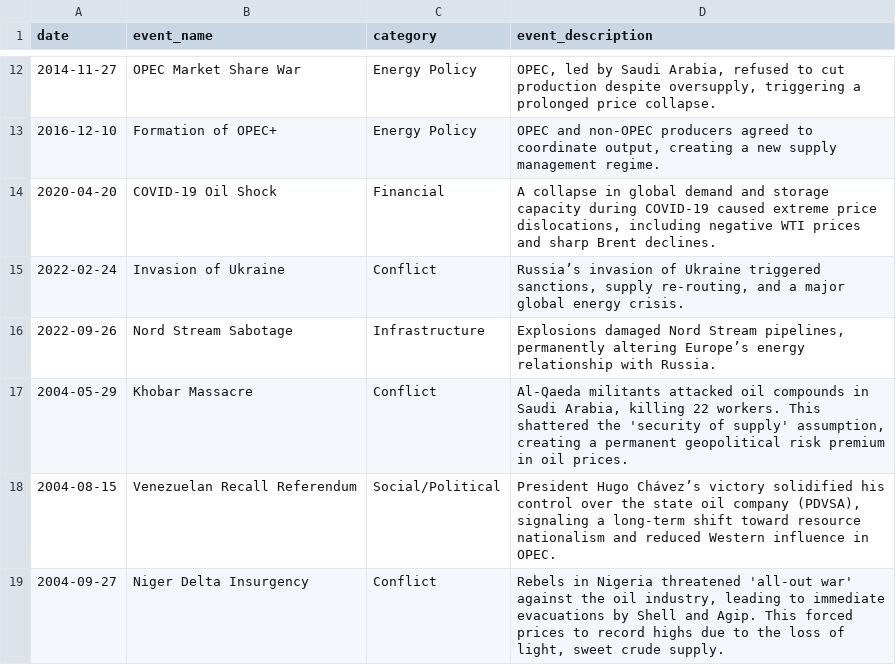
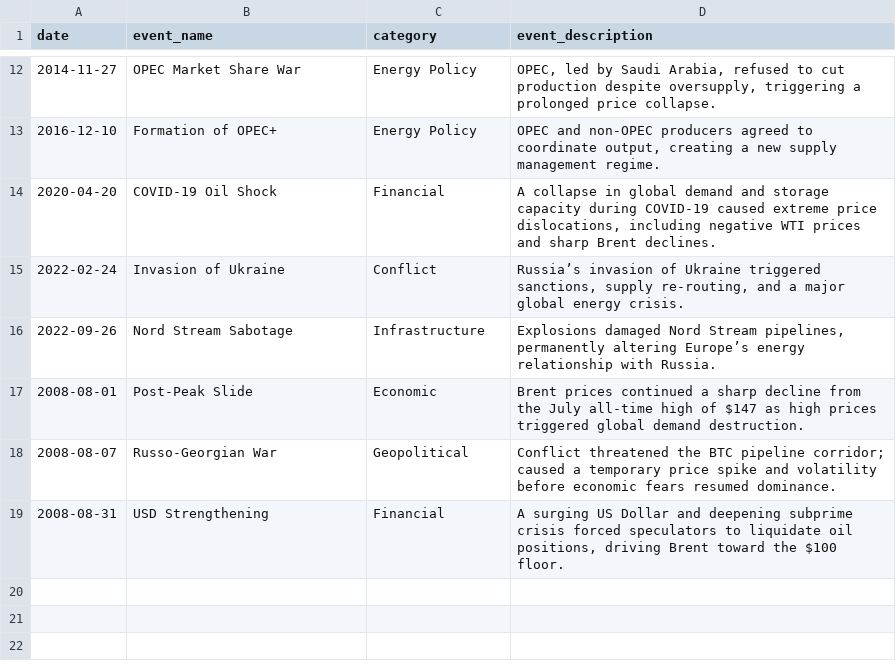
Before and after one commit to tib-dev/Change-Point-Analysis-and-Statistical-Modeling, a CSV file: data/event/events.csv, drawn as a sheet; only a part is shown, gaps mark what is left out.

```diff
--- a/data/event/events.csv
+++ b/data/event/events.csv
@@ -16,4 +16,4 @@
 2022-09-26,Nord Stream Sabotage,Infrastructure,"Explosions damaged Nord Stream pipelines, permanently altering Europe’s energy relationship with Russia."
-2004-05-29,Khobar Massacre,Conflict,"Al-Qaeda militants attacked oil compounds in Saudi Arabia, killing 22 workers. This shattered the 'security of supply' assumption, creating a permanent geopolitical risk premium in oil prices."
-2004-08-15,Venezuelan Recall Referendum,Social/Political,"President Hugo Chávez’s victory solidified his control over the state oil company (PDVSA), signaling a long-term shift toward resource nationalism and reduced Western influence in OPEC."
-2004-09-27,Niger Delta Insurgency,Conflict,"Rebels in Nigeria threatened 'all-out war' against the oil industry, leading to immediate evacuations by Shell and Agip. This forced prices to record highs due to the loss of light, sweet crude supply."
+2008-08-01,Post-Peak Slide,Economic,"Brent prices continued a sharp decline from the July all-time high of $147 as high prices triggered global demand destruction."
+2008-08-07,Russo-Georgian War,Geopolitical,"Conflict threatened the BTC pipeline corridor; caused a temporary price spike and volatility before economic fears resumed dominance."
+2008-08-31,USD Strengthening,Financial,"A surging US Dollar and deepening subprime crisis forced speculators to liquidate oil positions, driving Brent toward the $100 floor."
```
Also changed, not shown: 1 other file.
☆ ☆ ☆ ☆ ☆
_Activity_. How many lines in these entries hold the string "data"? Answer with the number alone.

_Response to this task_. 3